Today, Queen makes Moore Maker’s high-end line of blades. Some of these are made with Delrin handles, but most handles consist of natural materials like horn, stag, and bone.
Bear and Utica make Moore Maker’s less expensive products, but they are still of excellent quality. These companies manufacture their products to feature both Delrin and bone handles.
While Queen, Bear, and Utica are the leading Moore Maker knives manufacturer today, they weren’t the original ones. We’ll dive into the contemporary ones later.
Where Are Moore Maker Knives Made?
The company manufactures all its products in the U.S. It subcontracts work out to American companies in multiple states.
Even though the brand distributes the work to different businesses, it owns all materials and patents and most of the dies and jigs in its products.
Learning the History of Moore Maker Knives

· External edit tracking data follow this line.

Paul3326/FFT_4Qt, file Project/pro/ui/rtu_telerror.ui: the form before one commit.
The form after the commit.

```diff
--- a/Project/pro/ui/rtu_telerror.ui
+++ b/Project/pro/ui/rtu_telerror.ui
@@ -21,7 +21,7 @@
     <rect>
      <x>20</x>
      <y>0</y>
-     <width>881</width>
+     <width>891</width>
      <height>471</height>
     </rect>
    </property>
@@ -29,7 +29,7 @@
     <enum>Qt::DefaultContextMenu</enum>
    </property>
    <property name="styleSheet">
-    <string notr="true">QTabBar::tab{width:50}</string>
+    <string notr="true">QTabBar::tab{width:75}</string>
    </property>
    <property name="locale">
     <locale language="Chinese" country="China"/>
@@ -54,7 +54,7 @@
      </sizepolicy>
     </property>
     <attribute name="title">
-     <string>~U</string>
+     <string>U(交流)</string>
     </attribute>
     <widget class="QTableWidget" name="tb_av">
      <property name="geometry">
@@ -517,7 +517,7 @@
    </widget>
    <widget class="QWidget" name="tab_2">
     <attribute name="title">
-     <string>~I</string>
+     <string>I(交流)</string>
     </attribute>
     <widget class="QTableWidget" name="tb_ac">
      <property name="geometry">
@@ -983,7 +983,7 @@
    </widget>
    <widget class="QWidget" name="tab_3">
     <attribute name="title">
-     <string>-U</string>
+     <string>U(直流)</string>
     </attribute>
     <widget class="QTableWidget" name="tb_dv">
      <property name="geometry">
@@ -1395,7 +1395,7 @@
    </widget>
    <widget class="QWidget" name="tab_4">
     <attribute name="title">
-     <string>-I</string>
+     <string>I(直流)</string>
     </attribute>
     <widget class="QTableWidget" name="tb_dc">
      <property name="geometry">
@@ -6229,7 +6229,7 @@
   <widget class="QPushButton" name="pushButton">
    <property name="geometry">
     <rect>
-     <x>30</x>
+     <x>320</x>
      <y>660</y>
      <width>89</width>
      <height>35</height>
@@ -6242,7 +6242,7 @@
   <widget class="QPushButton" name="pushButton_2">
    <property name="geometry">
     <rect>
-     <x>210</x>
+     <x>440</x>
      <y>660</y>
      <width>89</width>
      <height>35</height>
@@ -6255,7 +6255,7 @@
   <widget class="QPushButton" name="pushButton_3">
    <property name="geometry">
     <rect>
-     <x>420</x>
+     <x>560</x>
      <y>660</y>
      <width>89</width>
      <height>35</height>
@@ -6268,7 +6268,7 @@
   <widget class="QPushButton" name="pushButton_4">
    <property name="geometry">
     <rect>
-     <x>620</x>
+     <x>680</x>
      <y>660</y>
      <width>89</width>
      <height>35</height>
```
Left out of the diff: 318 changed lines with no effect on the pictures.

Moore Maker knives history is quite fascinating. It all started in 1985 when Wayland and Glynard Moore founded the company. They established the brand’s roots in Matador, Texas, a small town located in the southern part of the Texas panhandle.
The founders believed this quaint town was the perfect spot for their business. Matador had an agriculture-based economy with cotton farming and cattle ranching as the two dominating industries, so there was a high demand for outdoorsman products.
The Moores started their journey by making buckles, spurs, and bits in their family garage. They soon move onto dehorners and bullnose fencing pliers. Eventually, they began to manufacture saddle pliers, knives, and other ranching and fencing tools.
Camillus used to manufacture old Moore Maker blades with black buffalo horns and yellow Delrin handles. Production has since stopped, but Moore Maker may still have a few for sale. Canal Street is another company that manufactured some products for a while. Boker (located in Solingen, Germany) was the only foreign company that ever made products for Moore Maker.
The brand quickly gained popularity and supplied its products to many famous figures, including former Governor Rick Perry, former U.S. president George W. Bush, George Strait, and Charlie Daniels.
Fast-forward to 2021, and Moore Maker is a trusted knife and ranching tools manufacturer across the U.S. It relies on Queen, Bear, and Utica to make its products.
Are Moore Maker Knives Any Good?
Yes. MM won’t sell any second-rate or low-quality products.
It enlists some of the world’s greatest ranches to test its products before they ever go up for sale to the public.
Some of these ranches include the 6666, Pitchfork, King, and Waggoner ranches. The men and women of these ranches use MM’s knives and tools in real-world scenarios. If they discover any deficiencies in MM’s products, they’ll send them back for reworking. MM won’t rest until it redesigns its products up to quality standards.
MM designs all its products with the needs of working cowboys in mind, so you can rest assured that you’ll be investing in an authentic brand that strives to meet its customers’ needs.
Moore Maker knives are mostly known for the quality of their pocket knives. However, the company also has a history of making boning knives, meat cutting knives, and more in unique and vintage styles. And a lot of people are working hard behind the scenes to make these products as great as possible.
Are Moore Maker Knives Made in Texas?
Various American companies make MM knives across multiple U.S. states. MM no longer contracts work out to foreign companies.
However, it doesn’t build knives in its city of origin (Matador, Texas). The brand only builds some fencing tools and dehorners in Matador.
What Are The Key Features of Moore Maker knives?
Moore Maker knives have vintage styles with high carbon steel blades.
Moore Maker vs. Case
MM and Case are competing brands, and both have gained their respective followings.
See how the brands compare in terms of the following factors:
- Size: MM and Case have similar blade (around 3 inches) and closed (around 4 inches) lengths for some products. However, Case’s products are more consistent in their lengths, while MM has products of varying sizes.
- Steel: MM blades feature 1095 steel, while Case products feature stainless steel.
- Finish: Both brands sell products with mirror polish finishes to prolong their lifespans and protect them from the elements.
- Style: MM knives have a more rustic, vintage style, while Case products have a more contemporary style.
There’s no doubt when it comes to the quality of Moore Maker knives. The company’s long history has created the reputable brand it is today and led to profitable collaborations with Queen, Bear, and Utica. Overall, these pocket knives are some of the best you’ll find and make great additions to any outdoorsman’s collection.